*PROBLEM TO WORK ON*
Pictures should be excluded; otherwise, copy every entry exactly.

*SOURCE RECORDS*
....................
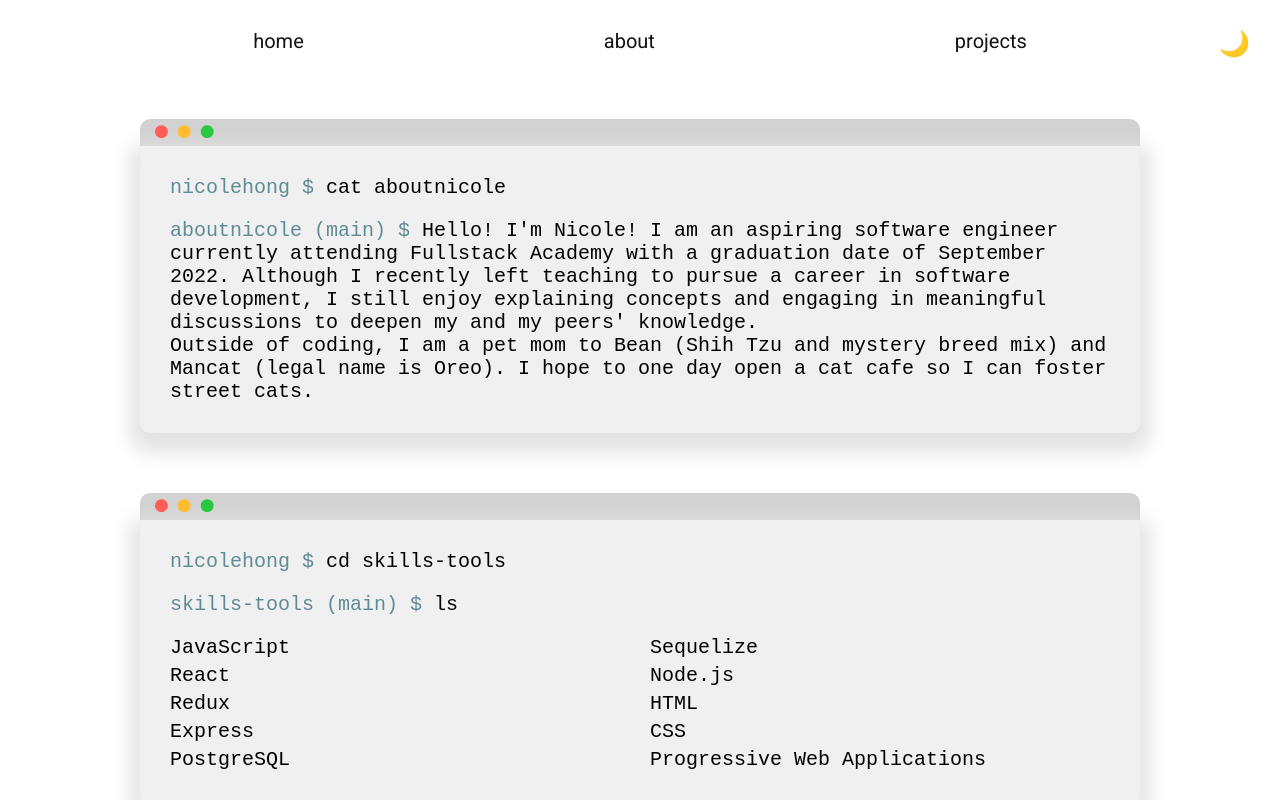
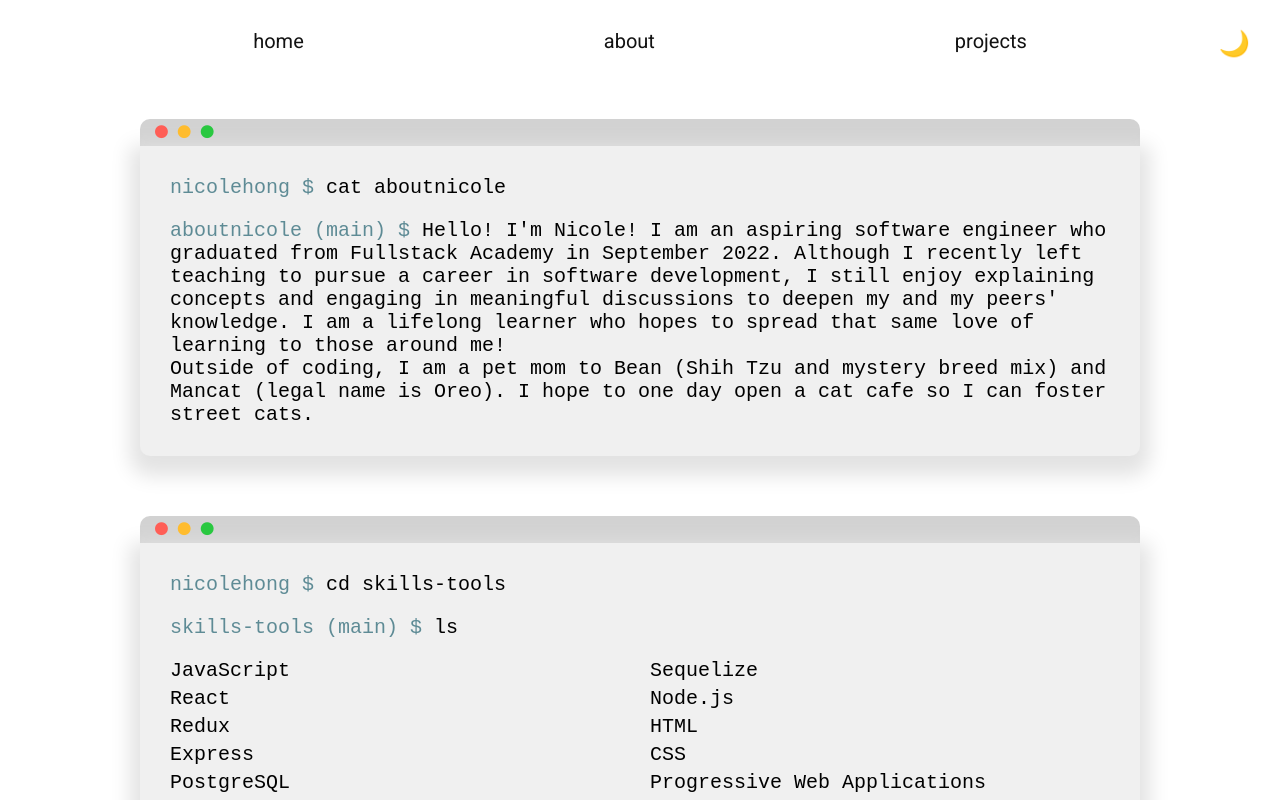
Before and after one commit to nickyjhong/js-portfolio, a React (Create React App) app: page /about in a window 1280 px wide. Shown: the top 800 px of the page. Built offline with nearby package versions, Linux system fonts and the light colour scheme.

Commit message:
edit about because I graduated from fullstack

```diff
--- a/src/components/About.js
+++ b/src/components/About.js
@@ -15,9 +15,9 @@ export default function About() {
         <p className="terminal-user">aboutnicole <span className="terminal-main">(main)</span> $
           <span className="terminal-text">
             {` Hello! I'm Nicole!
-            I am an aspiring software engineer currently attending Fullstack Academy with a graduation date of September 2022.
+            I am an aspiring software engineer who graduated from Fullstack Academy in September 2022.
             Although I recently left teaching to pursue a career in software development, I still enjoy explaining concepts and engaging in meaningful discussions to deepen
-            my and my peers' knowledge.
+            my and my peers' knowledge. I am a lifelong learner who hopes to spread that same love of learning to those around me!
             `}
             <br />
             {`Outside of coding, I am a pet mom to Bean (Shih Tzu and mystery breed mix) and Mancat (legal name is Oreo).
```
....................
*REPLY TO THE EXERCISE*
Before and after one commit to nickyjhong/js-portfolio, a React (Create React App) app: page /about in a window 1280 px wide. Shown: the top 800 px of the page. Built offline with nearby package versions, Linux system fonts and the light colour scheme.

Commit message:
edit about because I graduated from fullstack

```diff
--- a/src/components/About.js
+++ b/src/components/About.js
@@ -15,9 +15,9 @@ export default function About() {
         <p className="terminal-user">aboutnicole <span className="terminal-main">(main)</span> $
           <span className="terminal-text">
             {` Hello! I'm Nicole!
-            I am an aspiring software engineer currently attending Fullstack Academy with a graduation date of September 2022.
+            I am an aspiring software engineer who graduated from Fullstack Academy in September 2022.
             Although I recently left teaching to pursue a career in software development, I still enjoy explaining concepts and engaging in meaningful discussions to deepen
-            my and my peers' knowledge.
+            my and my peers' knowledge. I am a lifelong learner who hopes to spread that same love of learning to those around me!
             `}
             <br />
             {`Outside of coding, I am a pet mom to Bean (Shih Tzu and mystery breed mix) and Mancat (legal name is Oreo).
```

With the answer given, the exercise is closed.